Task item
Skip the images and copy each record exactly as written.
════════════════
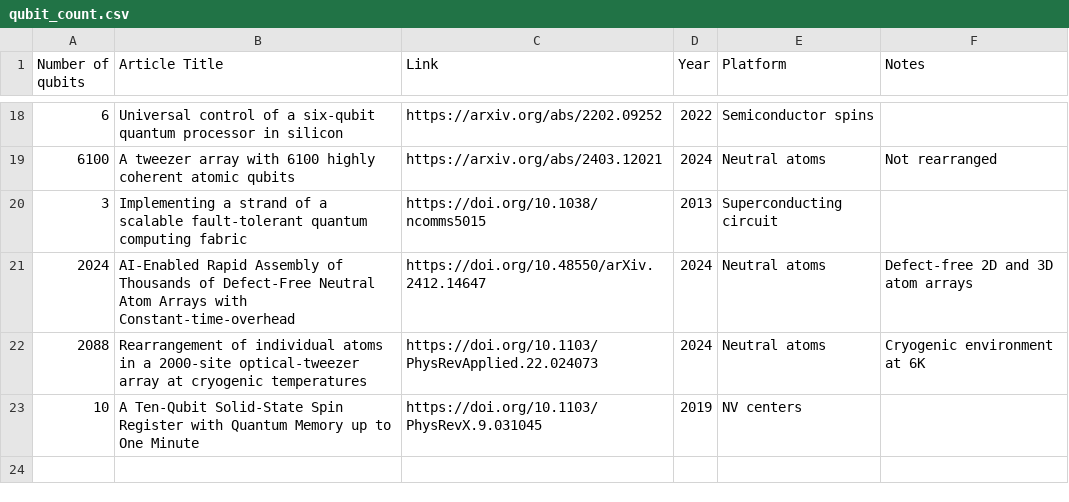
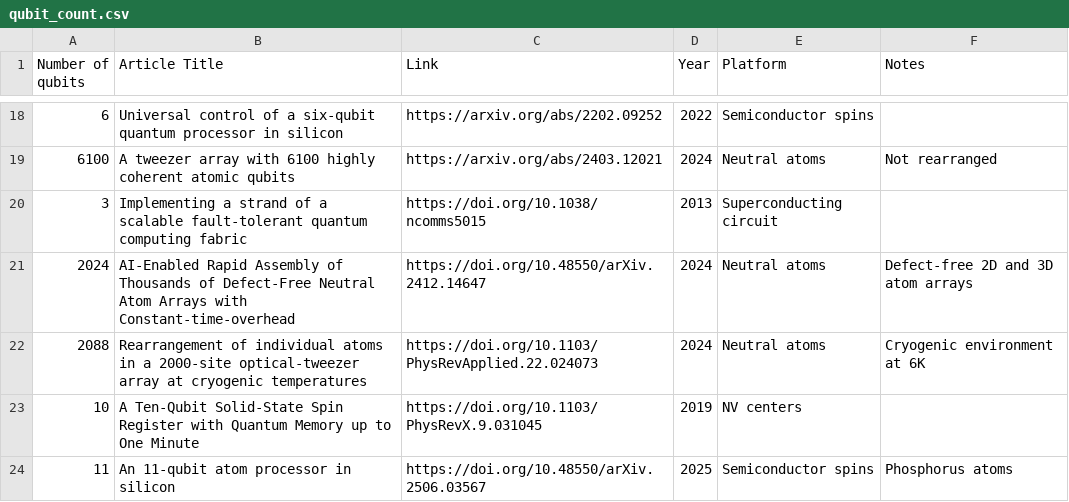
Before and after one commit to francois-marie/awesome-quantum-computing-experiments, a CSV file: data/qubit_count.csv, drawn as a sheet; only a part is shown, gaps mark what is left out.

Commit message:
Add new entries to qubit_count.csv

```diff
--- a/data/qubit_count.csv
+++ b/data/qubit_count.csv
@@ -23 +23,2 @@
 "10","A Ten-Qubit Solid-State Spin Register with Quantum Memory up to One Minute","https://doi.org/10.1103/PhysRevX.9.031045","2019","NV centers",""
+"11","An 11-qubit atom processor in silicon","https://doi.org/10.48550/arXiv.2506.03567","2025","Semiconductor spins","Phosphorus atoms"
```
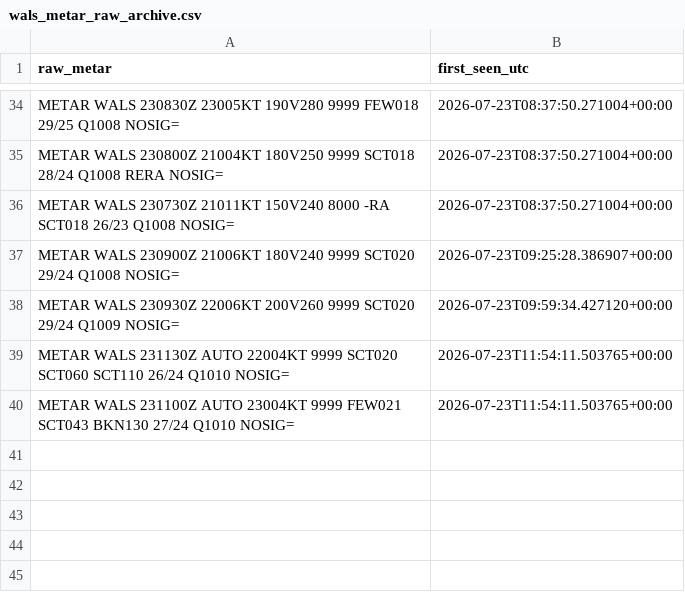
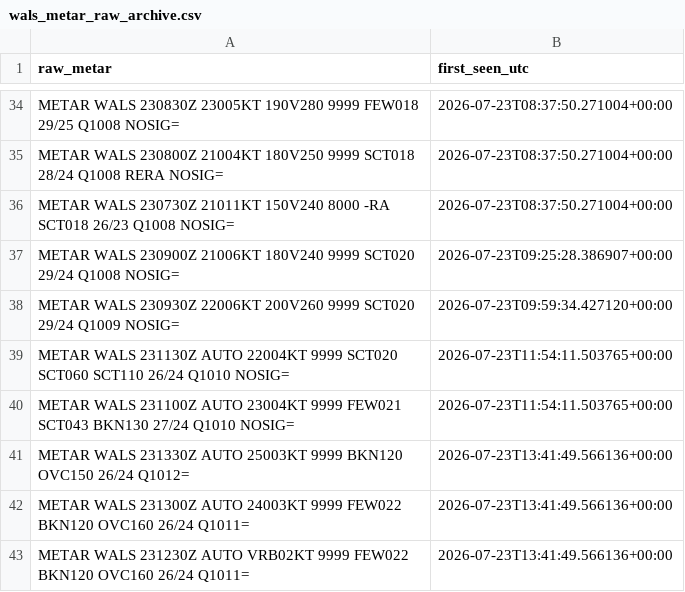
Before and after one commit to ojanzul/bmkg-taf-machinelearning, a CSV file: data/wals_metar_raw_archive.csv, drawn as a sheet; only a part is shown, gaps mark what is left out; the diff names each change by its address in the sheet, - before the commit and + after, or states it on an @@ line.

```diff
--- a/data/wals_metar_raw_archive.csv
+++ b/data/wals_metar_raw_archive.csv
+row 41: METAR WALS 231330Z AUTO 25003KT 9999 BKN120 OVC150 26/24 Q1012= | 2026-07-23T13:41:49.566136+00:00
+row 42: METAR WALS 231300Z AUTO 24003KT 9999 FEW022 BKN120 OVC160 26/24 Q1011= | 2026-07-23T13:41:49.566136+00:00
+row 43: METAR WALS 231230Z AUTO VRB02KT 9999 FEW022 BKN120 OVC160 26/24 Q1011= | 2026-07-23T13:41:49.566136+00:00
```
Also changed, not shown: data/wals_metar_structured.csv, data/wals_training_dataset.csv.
════════════════
Output of the task
Before and after one commit to francois-marie/awesome-quantum-computing-experiments, a CSV file: data/qubit_count.csv, drawn as a sheet; only a part is shown, gaps mark what is left out.

Commit message:
Add new entries to qubit_count.csv

```diff
--- a/data/qubit_count.csv
+++ b/data/qubit_count.csv
@@ -23 +23,2 @@
 "10","A Ten-Qubit Solid-State Spin Register with Quantum Memory up to One Minute","https://doi.org/10.1103/PhysRevX.9.031045","2019","NV centers",""
+"11","An 11-qubit atom processor in silicon","https://doi.org/10.48550/arXiv.2506.03567","2025","Semiconductor spins","Phosphorus atoms"
```
Before and after one commit to ojanzul/bmkg-taf-machinelearning, a CSV file: data/wals_metar_raw_archive.csv, drawn as a sheet; only a part is shown, gaps mark what is left out; the diff names each change by its address in the sheet, - before the commit and + after, or states it on an @@ line.

```diff
--- a/data/wals_metar_raw_archive.csv
+++ b/data/wals_metar_raw_archive.csv
+row 41: METAR WALS 231330Z AUTO 25003KT 9999 BKN120 OVC150 26/24 Q1012= | 2026-07-23T13:41:49.566136+00:00
+row 42: METAR WALS 231300Z AUTO 24003KT 9999 FEW022 BKN120 OVC160 26/24 Q1011= | 2026-07-23T13:41:49.566136+00:00
+row 43: METAR WALS 231230Z AUTO VRB02KT 9999 FEW022 BKN120 OVC160 26/24 Q1011= | 2026-07-23T13:41:49.566136+00:00
```
Also changed, not shown: data/wals_metar_structured.csv, data/wals_training_dataset.csv.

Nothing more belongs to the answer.